The Bank will conduct personal interviews with the three candidates to select the president.
Civil society groups, however, want the president to be selected by a majority of the member countries instead of “one-dollar-one-vote” policy. They add another condition: the president has to be supported by the majority of the developing and poor country members. Moreover, they demand the whole process to be transparent, which includes a public release of the position’s job description and required qualifications for the candidate. Jeroen Kwakkenbos of Eurodad, a network of non-profits in Europe, says the next president cannot be selected behind the scenes. “The second wave of global economic crisis is almost certainly going to start hitting poor countries very hard, very soon. The World Bank needs to be geared to respond with credible, legitimate leadership in place. The US should no longer seek to monopolise this position.”
Jesse Griffiths of Bretton Woods Projects, a coalition that monitors the multilateral financial institutions, says since 2008 the Bank’s governors have repeatedly promised a fair, merit-based and transparent selection process for the president. It is time for them to deliver on that promise.
The Bank’s own Development Committee, a key decision-making body, has been demanding the same for the past four years. In 2008 it said, “There is considerable agreement on the importance of a selection process for the president of the Bank that is merit-based and transparent, with nominations open to all board members and transparent board consideration of all candidates.” It reiterated the reform proposal on two occasions in 2010. It even clarified there was no need for any change in the Bank’s charter to adopt the reform. After all, there is no binding clause on selecting an American as president.
“World Bank should be a place to solve big problems, not a place that is just a source of contracts or an arm of the US diplomacy,” Sachs says.
Under pressure from emerging economies the Bank has already been changing its structure and voting share, though hesitantly. Its business character has undergone changes, triggering in-house churning. In countries like India, China and Brazil the Bank has long been overtaken by private capital flows as the main source of finance (see ‘World Bank gets jittery’, Down To Earth, July 1-15, 2011). India and China are fast emerging as the largest financiers in Africa, making the Bank almost irrelevant.
In April 2010 in a significant change, India, China and Brazil got 4.59 per cent more voting shares. The initiative was taken by the Bank’s Development Committee. As a result, India’s voting power in the Bank increased from 2.77 per cent to 2.91 per cent and that of China increased from 2.77 per cent to 4.42 per cent.
The campaign of developing countries to contest developed countries’ monopoly is not limited to the World Bank. Last year, IMF for the first time witnessed a challenge to European monopoly over selection of its managing director. Mexico nominated a candidate. India supported it.
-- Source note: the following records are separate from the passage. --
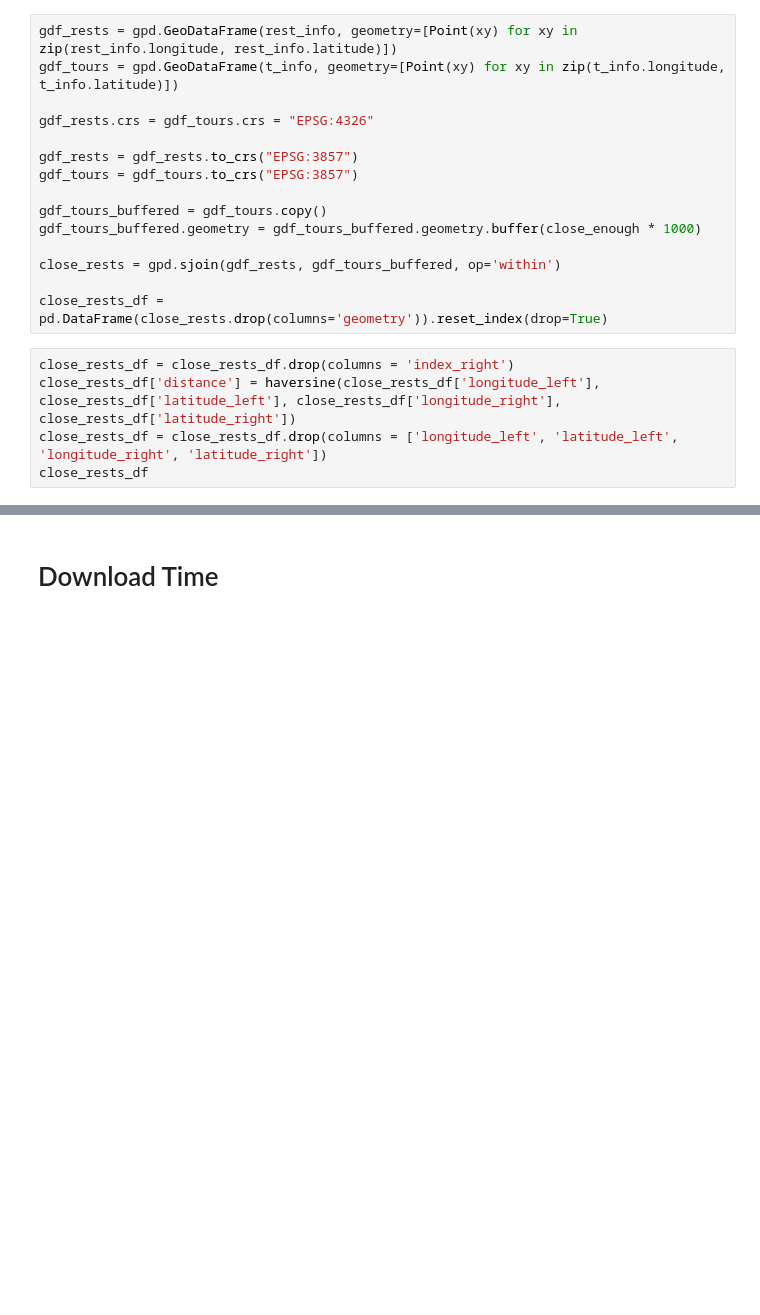
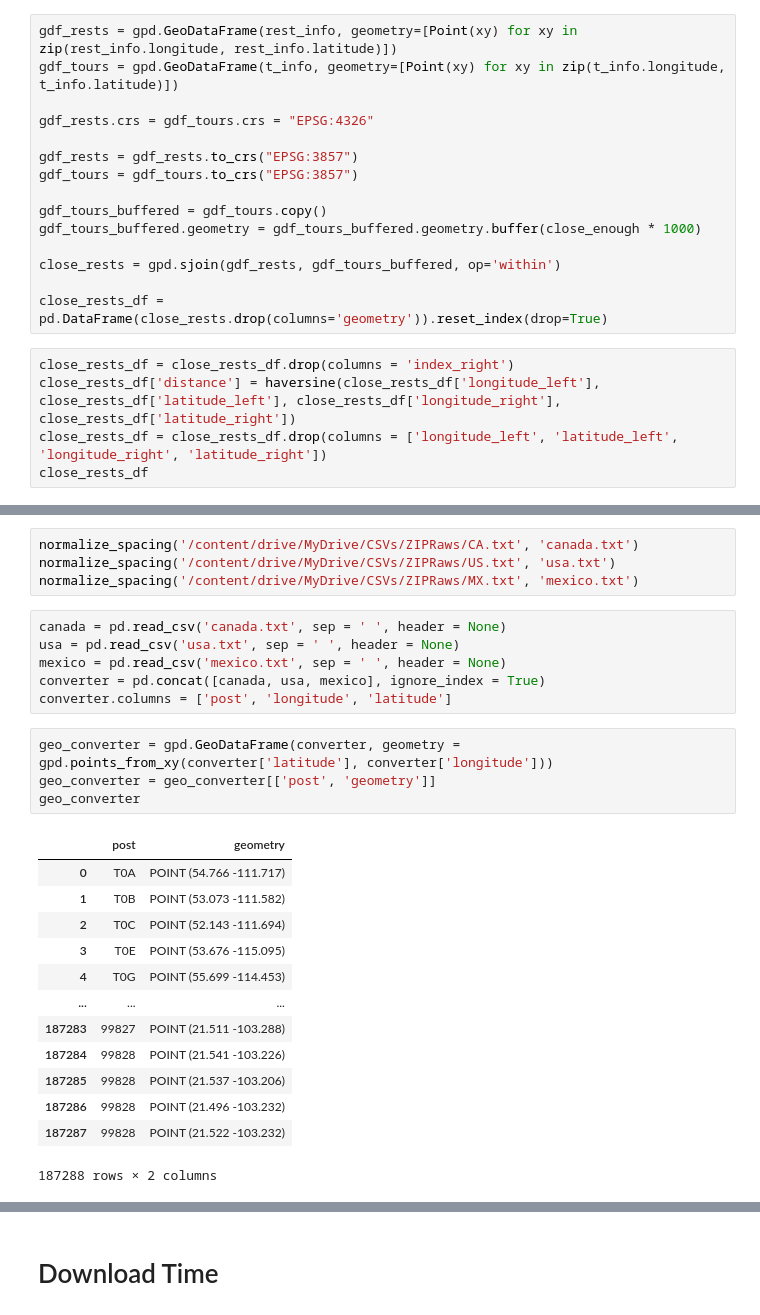
Before and after one commit to hanhatnheo/dining-recommendations, a Jupyter notebook: backend/PreProcessing.ipynb, the cells around one changed output, grey strips where cells are left out. Saved outputs shown, nothing was run; the diff lists cells and outputs as text; blank space fills up the shorter version.

```diff
--- a/backend/PreProcessing.ipynb
+++ b/backend/PreProcessing.ipynb
@@ -227,0 +275,28 @@ rep_reviews.fillna('None', inplace = True)
+# %%
+normalize_spacing('/content/drive/MyDrive/CSVs/ZIPRaws/CA.txt', 'canada.txt')
+normalize_spacing('/content/drive/MyDrive/CSVs/ZIPRaws/US.txt', 'usa.txt')
+normalize_spacing('/content/drive/MyDrive/CSVs/ZIPRaws/MX.txt', 'mexico.txt')
+# %%
+canada = pd.read_csv('canada.txt', sep = ' ', header = None)
+usa = pd.read_csv('usa.txt', sep = ' ', header = None)
+mexico = pd.read_csv('mexico.txt', sep = ' ', header = None)
+converter = pd.concat([canada, usa, mexico], ignore_index = True)
+converter.columns = ['post', 'longitude', 'latitude']
+# %%
+geo_converter = gpd.GeoDataFrame(converter, geometry = gpd.points_from_xy(converter['latitude'], converter['longitude']))
+geo_converter = geo_converter[['post', 'geometry']]
+geo_converter
+# %% [output]
+|  | post | geometry |
+| 0 | T0A | POINT (54.766 -111.717) |
+| 1 | T0B | POINT (53.073 -111.582) |
+| 2 | T0C | POINT (52.143 -111.694) |
+| 3 | T0E | POINT (53.676 -115.095) |
+| 4 | T0G | POINT (55.699 -114.453) |
+| ... | ... | ... |
+| 187283 | 99827 | POINT (21.511 -103.288) |
+| 187284 | 99828 | POINT (21.541 -103.226) |
+| 187285 | 99828 | POINT (21.537 -103.206) |
+| 187286 | 99828 | POINT (21.496 -103.232) |
+| 187287 | 99828 | POINT (21.522 -103.232) |
+187288 rows × 2 columns
```
Also changed, not shown: parts of 17 cells of this notebook.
But the historic attempt to bring about a reform in the World Bank’s presidential election may not turn out to be a lasting one. Given the decisive voting share, US nominee Jim Yong Kim has high probability to win.
“Unfortunately it seems as if the US is tied to an outdated notion of its national interest,” says Griffiths. Instead of pushing for merit-based processes for the heads of all international organisations, it seems determined to hold onto its outdated privileges, he adds. This is clear from the fact that the US did not support Sachs despite 27 Democrat members of the House of Representatives writing to President Barack Obama to nominate him.